ASSIGNED TASK: Below are the records; locate each line with the word "data" and copy it.

*-*-*

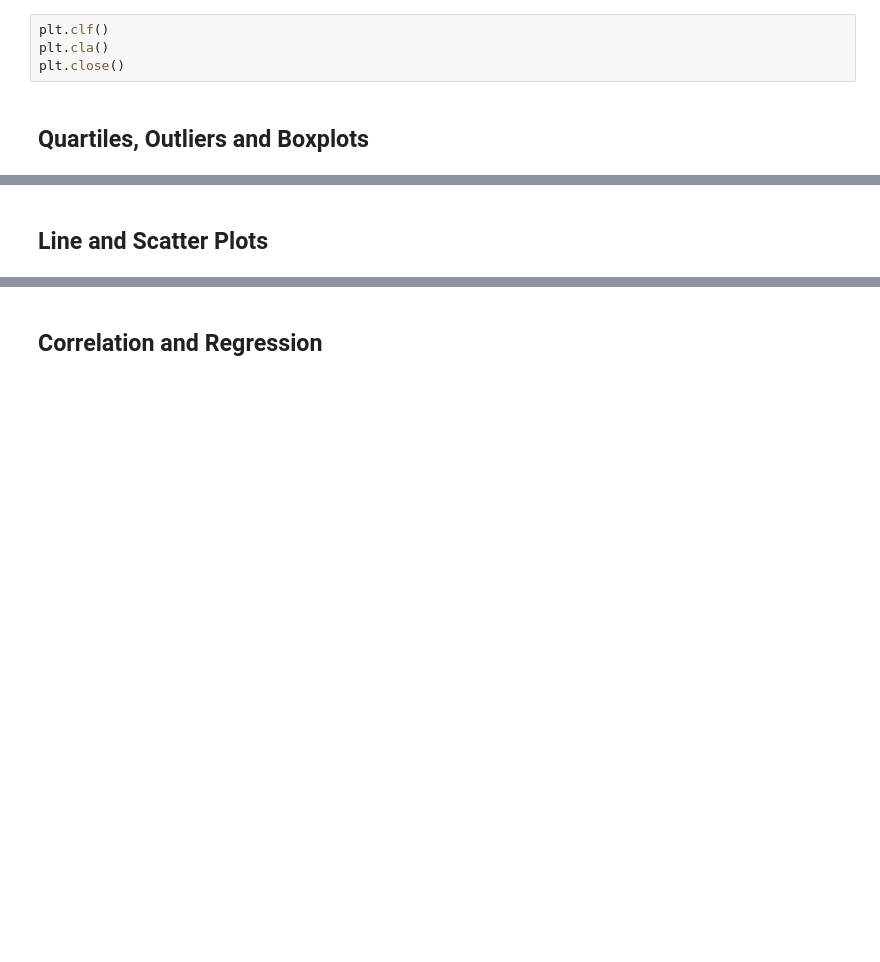
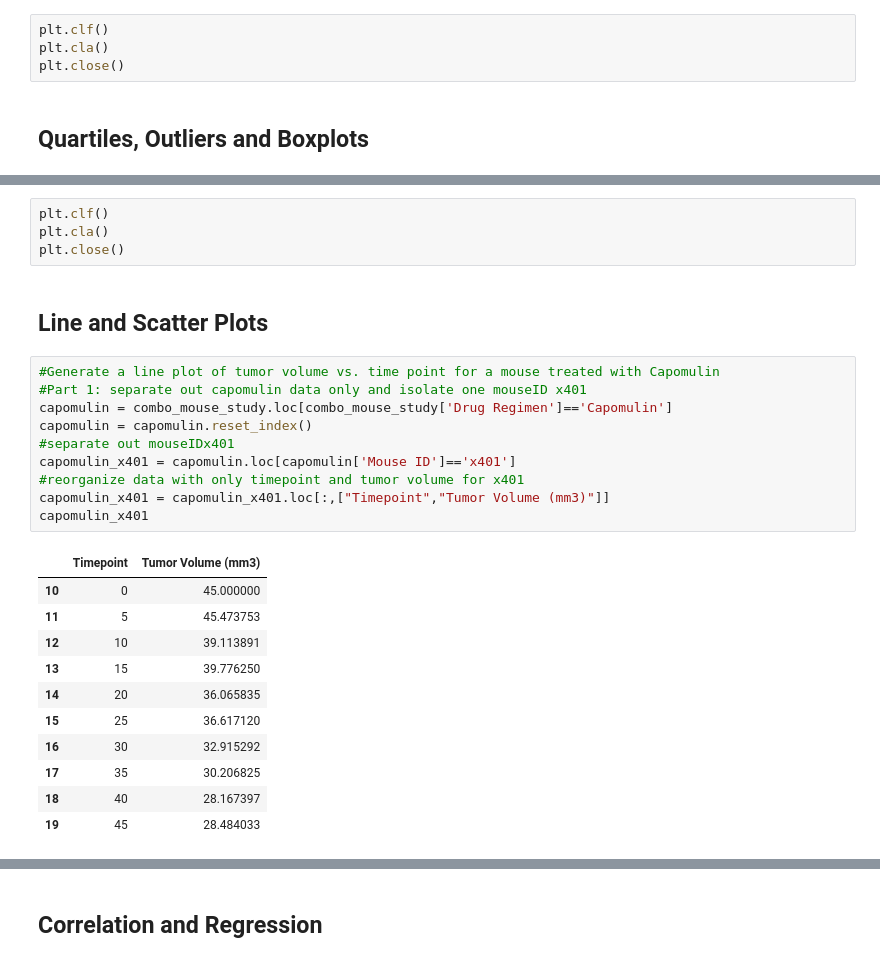
Before and after one commit to lrios215/Matplotlib_Challenge, a Jupyter notebook: pymaceuticals_Rios.ipynb, the cells around one changed output, grey strips where cells are left out. Cells and saved outputs as stored; diff of their text form; blank space fills up the shorter version.

```diff
--- a/pymaceuticals_Rios.ipynb
+++ b/pymaceuticals_Rios.ipynb
@@ -325,3 +405,29 @@ plt.close()
+# %%
+plt.clf()
+plt.cla()
+plt.close()
 # %% [markdown]
 ## Line and Scatter Plots
+# %%
+#Generate a line plot of tumor volume vs. time point for a mouse treated with Capomulin
+#Part 1: separate out capomulin data only and isolate one mouseID x401
+capomulin = combo_mouse_study.loc[combo_mouse_study['Drug Regimen']=='Capomulin']
+capomulin = capomulin.reset_index()
+#separate out mouseIDx401
+capomulin_x401 = capomulin.loc[capomulin['Mouse ID']=='x401']
+#reorganize data with only timepoint and tumor volume for x401
+capomulin_x401 = capomulin_x401.loc[:,["Timepoint","Tumor Volume (mm3)"]]
+capomulin_x401
+# %% [output]
+|  | Timepoint | Tumor Volume (mm3) |
+| 10 | 0 | 45.000000 |
+| 11 | 5 | 45.473753 |
+| 12 | 10 | 39.113891 |
+| 13 | 15 | 39.776250 |
+| 14 | 20 | 36.065835 |
+| 15 | 25 | 36.617120 |
+| 16 | 30 | 32.915292 |
+| 17 | 35 | 30.206825 |
+| 18 | 40 | 28.167397 |
+| 19 | 45 | 28.484033 |
 # %%
```
Also changed, not shown: parts of 16 cells of this notebook.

*-*-*

SOLUTION TO THIS PROBLEM:
+#Part 1: separate out capomulin data only and isolate one mouseID x401
+#reorganize data with only timepoint and tumor volume for x401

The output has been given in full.